▶ EXERCISE DIRECTIONS
Which lines below include the string "Manager"? Please show each one.

━━━ DATA EXCERPTS

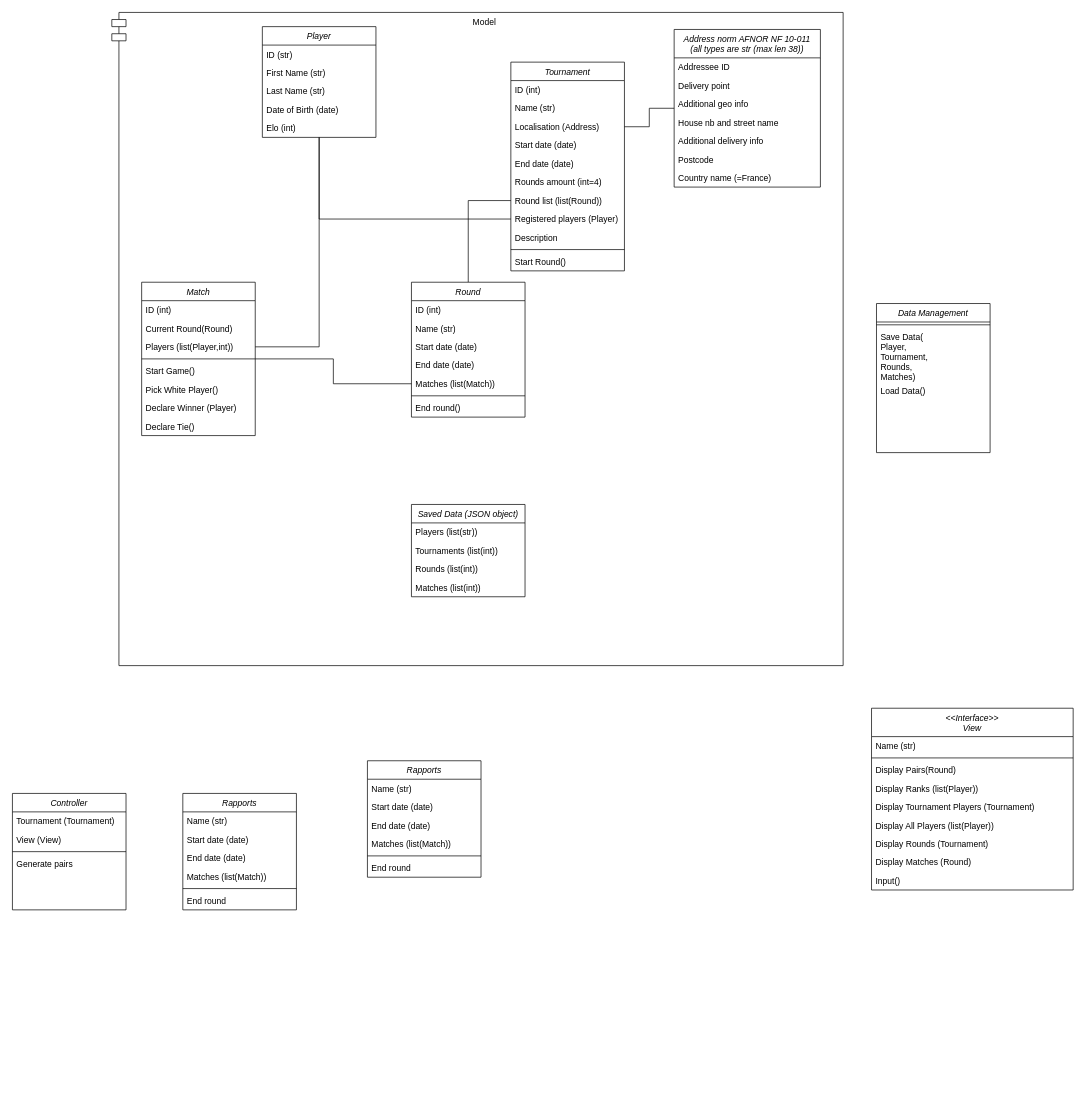
Earlier version of the draw.io diagram OC4-Class-Diagram.drawio (AlyxEugenot/OC-Courses). Source tidied: cells renumbered, new cells numbered last; positions are measured from the earlier drawing's top-left corner, leaving out a move shared by most shapes. Both pictures are drawn from the tidied source at 71%, with x=0, y=0 at pixel (12, 12).
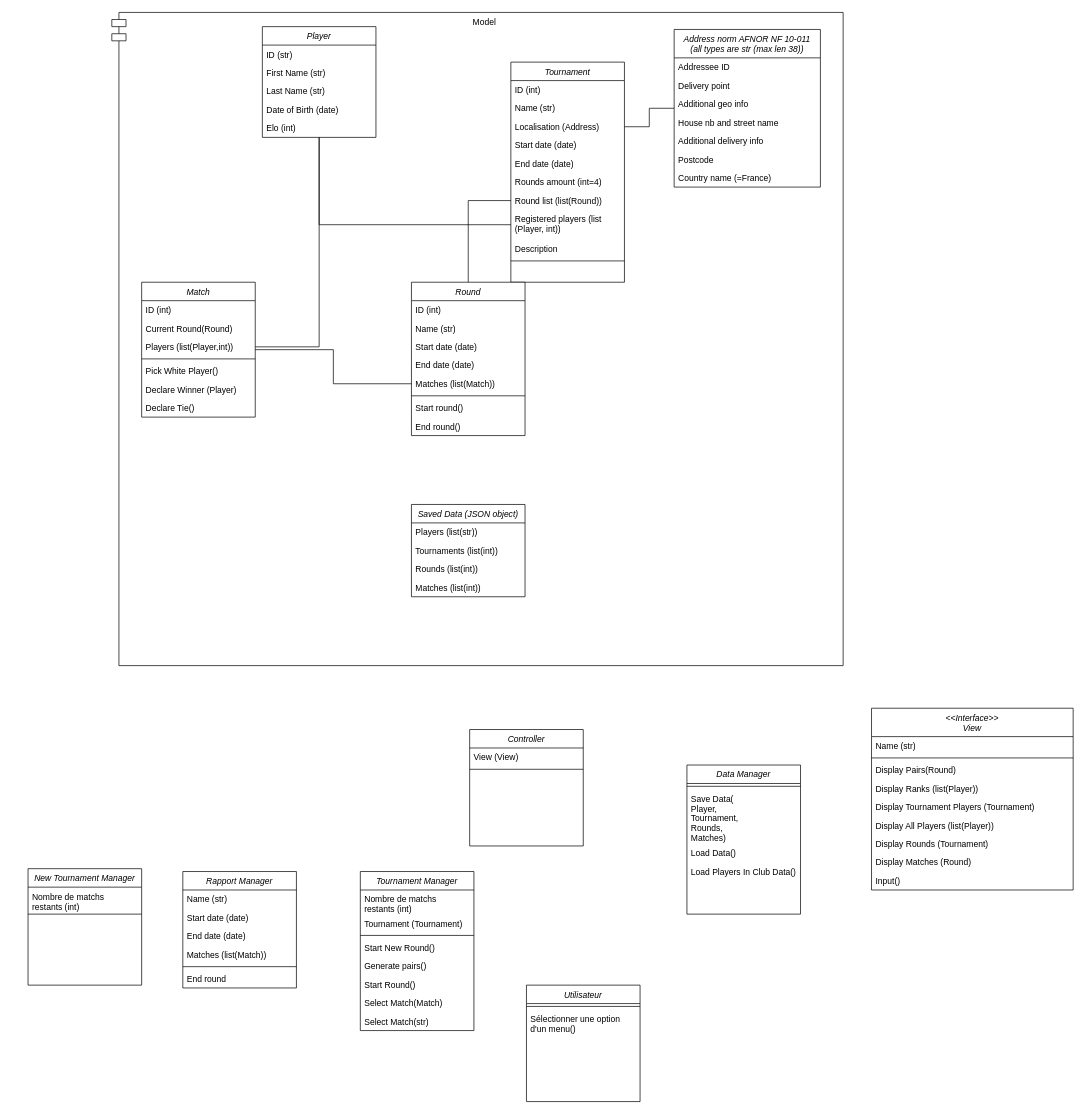
After the change.

Commit message:
Mettre à jour OC4-Class-Diagram.drawio

Change to the diagram source:
```diff
@@
     <mxCell id="10" value="Tournament" style="swimlane;fontStyle=2;align=center;verticalAlign=top;horizontal=1;startSize=26;rounded=0;shadow=0;strokeWidth=1;" parent="1" vertex="1">
-      <mxGeometry x="702" y="70" width="160" height="294" as="geometry" />
+      <mxGeometry x="702" y="70" width="160" height="310" as="geometry" />
     </mxCell>
@@
-    <mxCell id="18" value="Registered players (Player)" style="text;align=left;verticalAlign=top;spacingLeft=4;spacingRight=4;overflow=hidden;points=[[0,0.5],[1,0.5]];portConstraint=eastwest;rounded=0;shadow=0;html=0;" parent="10" vertex="1">
-      <mxGeometry y="208" width="160" height="26" as="geometry" />
+    <mxCell id="18" value="Registered players (list&#10;(Player, int))" style="text;align=left;verticalAlign=top;spacingLeft=4;spacingRight=4;overflow=hidden;points=[[0,0.5],[1,0.5]];portConstraint=eastwest;rounded=0;shadow=0;html=0;" parent="10" vertex="1">
+      <mxGeometry y="208" width="160" height="42" as="geometry" />
     </mxCell>
     <mxCell id="19" value="Description" style="text;align=left;verticalAlign=top;spacingLeft=4;spacingRight=4;overflow=hidden;rounded=0;shadow=0;html=0;" parent="10" vertex="1">
-      <mxGeometry y="234" width="160" height="26" as="geometry" />
+      <mxGeometry y="250" width="160" height="26" as="geometry" />
     </mxCell>
     <mxCell id="20" style="line;strokeWidth=1;fillColor=none;align=left;verticalAlign=middle;spacingTop=-1;spacingLeft=3;spacingRight=3;labelPosition=right;strokeColor=inherit;" parent="10" vertex="1">
-      <mxGeometry y="260" width="160" height="8" as="geometry" />
+      <mxGeometry y="276" width="160" height="8" as="geometry" />
     </mxCell>
-    <mxCell id="21" value="Start Round()" style="text;align=left;verticalAlign=top;spacingLeft=4;spacingRight=4;overflow=hidden;rounded=0;shadow=0;html=0;" parent="10" vertex="1">
-      <mxGeometry y="268" width="160" height="26" as="geometry" />
-    </mxCell>
@@
     <mxCell id="32" value="Round" style="swimlane;fontStyle=2;align=center;verticalAlign=top;horizontal=1;startSize=26;rounded=0;shadow=0;strokeWidth=1;" parent="1" vertex="1">
-      <mxGeometry x="562" y="380" width="160" height="190" as="geometry" />
+      <mxGeometry x="562" y="380" width="160" height="216" as="geometry" />
     </mxCell>
@@
-    <mxCell id="39" value="End round()" style="text;align=left;verticalAlign=top;spacingLeft=4;spacingRight=4;overflow=hidden;rounded=0;shadow=0;html=0;" parent="32" vertex="1">
+    <mxCell id="39" value="Start round()" style="text;align=left;verticalAlign=top;spacingLeft=4;spacingRight=4;overflow=hidden;rounded=0;shadow=0;html=0;" parent="32" vertex="1">
       <mxGeometry y="164" width="160" height="26" as="geometry" />
     </mxCell>
+    <mxCell id="89" value="End round()" style="text;align=left;verticalAlign=top;spacingLeft=4;spacingRight=4;overflow=hidden;rounded=0;shadow=0;html=0;" parent="32" vertex="1">
+      <mxGeometry y="190" width="160" height="26" as="geometry" />
+    </mxCell>
@@
     <mxCell id="41" value="Match" style="swimlane;fontStyle=2;align=center;verticalAlign=top;horizontal=1;startSize=26;rounded=0;shadow=0;strokeWidth=1;" parent="1" vertex="1">
-      <mxGeometry x="182" y="380" width="160" height="216" as="geometry" />
+      <mxGeometry x="182" y="380" width="160" height="190" as="geometry" />
     </mxCell>
@@
-    <mxCell id="46" value="Start Game()" style="text;align=left;verticalAlign=top;spacingLeft=4;spacingRight=4;overflow=hidden;rounded=0;shadow=0;html=0;" parent="41" vertex="1">
-      <mxGeometry y="112" width="160" height="26" as="geometry" />
-    </mxCell>
     <mxCell id="47" value="Pick White Player()" style="text;align=left;verticalAlign=top;spacingLeft=4;spacingRight=4;overflow=hidden;rounded=0;shadow=0;html=0;" parent="41" vertex="1">
-      <mxGeometry y="138" width="160" height="26" as="geometry" />
+      <mxGeometry y="112" width="160" height="26" as="geometry" />
     </mxCell>
     <mxCell id="48" value="Declare Winner (Player)" style="text;align=left;verticalAlign=top;spacingLeft=4;spacingRight=4;overflow=hidden;rounded=0;shadow=0;html=0;" parent="41" vertex="1">
-      <mxGeometry y="164" width="160" height="26" as="geometry" />
+      <mxGeometry y="138" width="160" height="26" as="geometry" />
     </mxCell>
     <mxCell id="49" value="Declare Tie()" style="text;align=left;verticalAlign=top;spacingLeft=4;spacingRight=4;overflow=hidden;rounded=0;shadow=0;html=0;" parent="41" vertex="1">
-      <mxGeometry y="190" width="160" height="26" as="geometry" />
+      <mxGeometry y="164" width="160" height="26" as="geometry" />
     </mxCell>
@@
-    <mxCell id="51" value="Rapports" style="swimlane;fontStyle=2;align=center;verticalAlign=top;horizontal=1;startSize=26;rounded=0;shadow=0;strokeWidth=1;" parent="1" vertex="1">
-      <mxGeometry x="240" y="1100" width="160" height="164" as="geometry" />
+    <mxCell id="51" value="Rapport Manager" style="swimlane;fontStyle=2;align=center;verticalAlign=top;horizontal=1;startSize=26;rounded=0;shadow=0;strokeWidth=1;" parent="1" vertex="1">
+      <mxGeometry x="240" y="1210" width="160" height="164" as="geometry" />
     </mxCell>
@@
-    <mxCell id="58" value="Rapports" style="swimlane;fontStyle=2;align=center;verticalAlign=top;horizontal=1;startSize=26;rounded=0;shadow=0;strokeWidth=1;" parent="1" vertex="1">
-      <mxGeometry x="500" y="1054" width="160" height="164" as="geometry" />
-    </mxCell>
-    <mxCell id="59" value="Name (str)" style="text;align=left;verticalAlign=top;spacingLeft=4;spacingRight=4;overflow=hidden;" parent="58" vertex="1">
-      <mxGeometry y="26" width="160" height="26" as="geometry" />
-    </mxCell>
-    <mxCell id="60" value="Start date (date)" style="text;align=left;verticalAlign=top;spacingLeft=4;spacingRight=4;overflow=hidden;rounded=0;shadow=0;html=0;" parent="58" vertex="1">
-      <mxGeometry y="52" width="160" height="26" as="geometry" />
-    </mxCell>
-    <mxCell id="61" value="End date (date)" style="text;align=left;verticalAlign=top;spacingLeft=4;spacingRight=4;overflow=hidden;rounded=0;shadow=0;html=0;" parent="58" vertex="1">
-      <mxGeometry y="78" width="160" height="26" as="geometry" />
-    </mxCell>
-    <mxCell id="62" value="Matches (list(Match))" style="text;align=left;verticalAlign=top;spacingLeft=4;spacingRight=4;overflow=hidden;rounded=0;shadow=0;html=0;" parent="58" vertex="1">
-      <mxGeometry y="104" width="160" height="26" as="geometry" />
-    </mxCell>
-    <mxCell id="63" style="line;strokeWidth=1;fillColor=none;align=left;verticalAlign=middle;spacingTop=-1;spacingLeft=3;spacingRight=3;labelPosition=right;strokeColor=inherit;" parent="58" vertex="1">
-      <mxGeometry y="130" width="160" height="8" as="geometry" />
-    </mxCell>
-    <mxCell id="64" value="End round" style="text;align=left;verticalAlign=top;spacingLeft=4;spacingRight=4;overflow=hidden;rounded=0;shadow=0;html=0;" parent="58" vertex="1">
-      <mxGeometry y="138" width="160" height="26" as="geometry" />
-    </mxCell>
-    <mxCell id="65" value="Controller" style="swimlane;fontStyle=2;align=center;verticalAlign=top;horizontal=1;startSize=26;rounded=0;shadow=0;strokeWidth=1;" parent="1" vertex="1">
-      <mxGeometry y="1100" width="160" height="164" as="geometry" />
+    <mxCell id="65" value="Tournament Manager" style="swimlane;fontStyle=2;align=center;verticalAlign=top;horizontal=1;startSize=26;rounded=0;shadow=0;strokeWidth=1;" parent="1" vertex="1">
+      <mxGeometry x="490" y="1210" width="160" height="224" as="geometry" />
     </mxCell>
-    <mxCell id="66" value="Tournament (Tournament)" style="text;align=left;verticalAlign=top;spacingLeft=4;spacingRight=4;overflow=hidden;" parent="65" vertex="1">
-      <mxGeometry y="26" width="160" height="26" as="geometry" />
+    <mxCell id="66" value="Nombre de matchs&#10;restants (int)&#10;" style="text;align=left;verticalAlign=top;spacingLeft=4;spacingRight=4;overflow=hidden;" parent="65" vertex="1">
+      <mxGeometry y="26" width="160" height="34" as="geometry" />
     </mxCell>
-    <mxCell id="67" value="View (View)" style="text;align=left;verticalAlign=top;spacingLeft=4;spacingRight=4;overflow=hidden;rounded=0;shadow=0;html=0;" parent="65" vertex="1">
-      <mxGeometry y="52" width="160" height="26" as="geometry" />
+    <mxCell id="67" value="Tournament (Tournament)" style="text;align=left;verticalAlign=top;spacingLeft=4;spacingRight=4;overflow=hidden;rounded=0;shadow=0;html=0;" parent="65" vertex="1">
+      <mxGeometry y="60" width="160" height="26" as="geometry" />
     </mxCell>
     <mxCell id="68" style="line;strokeWidth=1;fillColor=none;align=left;verticalAlign=middle;spacingTop=-1;spacingLeft=3;spacingRight=3;labelPosition=right;strokeColor=inherit;" parent="65" vertex="1">
-      <mxGeometry y="78" width="160" height="8" as="geometry" />
+      <mxGeometry y="86" width="160" height="8" as="geometry" />
     </mxCell>
+    <mxCell id="90" value="Start New Round()" style="text;align=left;verticalAlign=top;spacingLeft=4;spacingRight=4;overflow=hidden;rounded=0;shadow=0;html=0;" parent="65" vertex="1">
+      <mxGeometry y="94" width="160" height="26" as="geometry" />
+    </mxCell>
-    <mxCell id="69" value="Generate pairs" style="text;align=left;verticalAlign=top;spacingLeft=4;spacingRight=4;overflow=hidden;rounded=0;shadow=0;html=0;" parent="65" vertex="1">
-      <mxGeometry y="86" width="160" height="26" as="geometry" />
+    <mxCell id="69" value="Generate pairs()" style="text;align=left;verticalAlign=top;spacingLeft=4;spacingRight=4;overflow=hidden;rounded=0;shadow=0;html=0;" parent="65" vertex="1">
+      <mxGeometry y="120" width="160" height="26" as="geometry" />
     </mxCell>
+    <mxCell id="21" value="Start Round()" style="text;align=left;verticalAlign=top;spacingLeft=4;spacingRight=4;overflow=hidden;rounded=0;shadow=0;html=0;" parent="65" vertex="1">
+      <mxGeometry y="146" width="160" height="26" as="geometry" />
+    </mxCell>
+    <mxCell id="91" value="Select Match(Match)" style="text;align=left;verticalAlign=top;spacingLeft=4;spacingRight=4;overflow=hidden;rounded=0;shadow=0;html=0;" parent="65" vertex="1">
+      <mxGeometry y="172" width="160" height="26" as="geometry" />
+    </mxCell>
+    <mxCell id="92" value="Select Match(str)" style="text;align=left;verticalAlign=top;spacingLeft=4;spacingRight=4;overflow=hidden;rounded=0;shadow=0;html=0;" parent="65" vertex="1">
+      <mxGeometry y="198" width="160" height="26" as="geometry" />
+    </mxCell>
@@
-    <mxCell id="80" value="Data Management" style="swimlane;fontStyle=2;align=center;verticalAlign=top;horizontal=1;startSize=26;rounded=0;shadow=0;strokeWidth=1;" parent="1" vertex="1">
-      <mxGeometry x="1217" y="410" width="160" height="210" as="geometry" />
+    <mxCell id="80" value="Data Manager" style="swimlane;fontStyle=2;align=center;verticalAlign=top;horizontal=1;startSize=26;rounded=0;shadow=0;strokeWidth=1;" parent="1" vertex="1">
+      <mxGeometry x="950" y="1060" width="160" height="210" as="geometry" />
     </mxCell>
@@
+    <mxCell id="93" value="Load Players In Club Data()" style="text;align=left;verticalAlign=top;spacingLeft=4;spacingRight=4;overflow=hidden;rounded=0;shadow=0;html=0;" parent="80" vertex="1">
+      <mxGeometry y="138" width="160" height="28" as="geometry" />
+    </mxCell>
@@
+    <mxCell id="94" value="Utilisateur" style="swimlane;fontStyle=2;align=center;verticalAlign=top;horizontal=1;startSize=26;rounded=0;shadow=0;strokeWidth=1;" parent="1" vertex="1">
+      <mxGeometry x="724" y="1370" width="160" height="164" as="geometry" />
+    </mxCell>
+    <mxCell id="95" style="line;strokeWidth=1;fillColor=none;align=left;verticalAlign=middle;spacingTop=-1;spacingLeft=3;spacingRight=3;labelPosition=right;strokeColor=inherit;" parent="94" vertex="1">
+      <mxGeometry y="26" width="160" height="8" as="geometry" />
+    </mxCell>
+    <mxCell id="96" value="Sélectionner une option&#10;d'un menu()" style="text;align=left;verticalAlign=top;spacingLeft=4;spacingRight=4;overflow=hidden;rounded=0;shadow=0;html=0;" parent="94" vertex="1">
+      <mxGeometry y="34" width="160" height="36" as="geometry" />
+    </mxCell>
+    <mxCell id="97" value="New Tournament Manager" style="swimlane;fontStyle=2;align=center;verticalAlign=top;horizontal=1;startSize=26;rounded=0;shadow=0;strokeWidth=1;" parent="1" vertex="1">
+      <mxGeometry x="22" y="1206" width="160" height="164" as="geometry" />
+    </mxCell>
+    <mxCell id="98" value="Nombre de matchs&#10;restants (int)&#10;" style="text;align=left;verticalAlign=top;spacingLeft=4;spacingRight=4;overflow=hidden;" parent="97" vertex="1">
+      <mxGeometry y="26" width="160" height="34" as="geometry" />
+    </mxCell>
+    <mxCell id="99" style="line;strokeWidth=1;fillColor=none;align=left;verticalAlign=middle;spacingTop=-1;spacingLeft=3;spacingRight=3;labelPosition=right;strokeColor=inherit;" parent="97" vertex="1">
+      <mxGeometry y="60" width="160" height="8" as="geometry" />
+    </mxCell>
+    <mxCell id="100" value="Controller" style="swimlane;fontStyle=2;align=center;verticalAlign=top;horizontal=1;startSize=26;rounded=0;shadow=0;strokeWidth=1;" parent="1" vertex="1">
+      <mxGeometry x="644" y="1010" width="160" height="164" as="geometry" />
+    </mxCell>
+    <mxCell id="101" value="View (View)" style="text;align=left;verticalAlign=top;spacingLeft=4;spacingRight=4;overflow=hidden;rounded=0;shadow=0;html=0;" parent="100" vertex="1">
+      <mxGeometry y="26" width="160" height="26" as="geometry" />
+    </mxCell>
+    <mxCell id="102" style="line;strokeWidth=1;fillColor=none;align=left;verticalAlign=middle;spacingTop=-1;spacingLeft=3;spacingRight=3;labelPosition=right;strokeColor=inherit;" parent="100" vertex="1">
+      <mxGeometry y="52" width="160" height="8" as="geometry" />
+    </mxCell>
```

━━━━━━

▶ WRITTEN SOLUTION
+    <mxCell id="51" value="Rapport Manager" style="swimlane;fontStyle=2;align=center;verticalAlign=top;horizontal=1;startSize=26;rounded=0;shadow=0;strokeWidth=1;" parent="1" vertex="1">
+    <mxCell id="65" value="Tournament Manager" style="swimlane;fontStyle=2;align=center;verticalAlign=top;horizontal=1;startSize=26;rounded=0;shadow=0;strokeWidth=1;" parent="1" vertex="1">
+    <mxCell id="80" value="Data Manager" style="swimlane;fontStyle=2;align=center;verticalAlign=top;horizontal=1;startSize=26;rounded=0;shadow=0;strokeWidth=1;" parent="1" vertex="1">
+    <mxCell id="97" value="New Tournament Manager" style="swimlane;fontStyle=2;align=center;verticalAlign=top;horizontal=1;startSize=26;rounded=0;shadow=0;strokeWidth=1;" parent="1" vertex="1">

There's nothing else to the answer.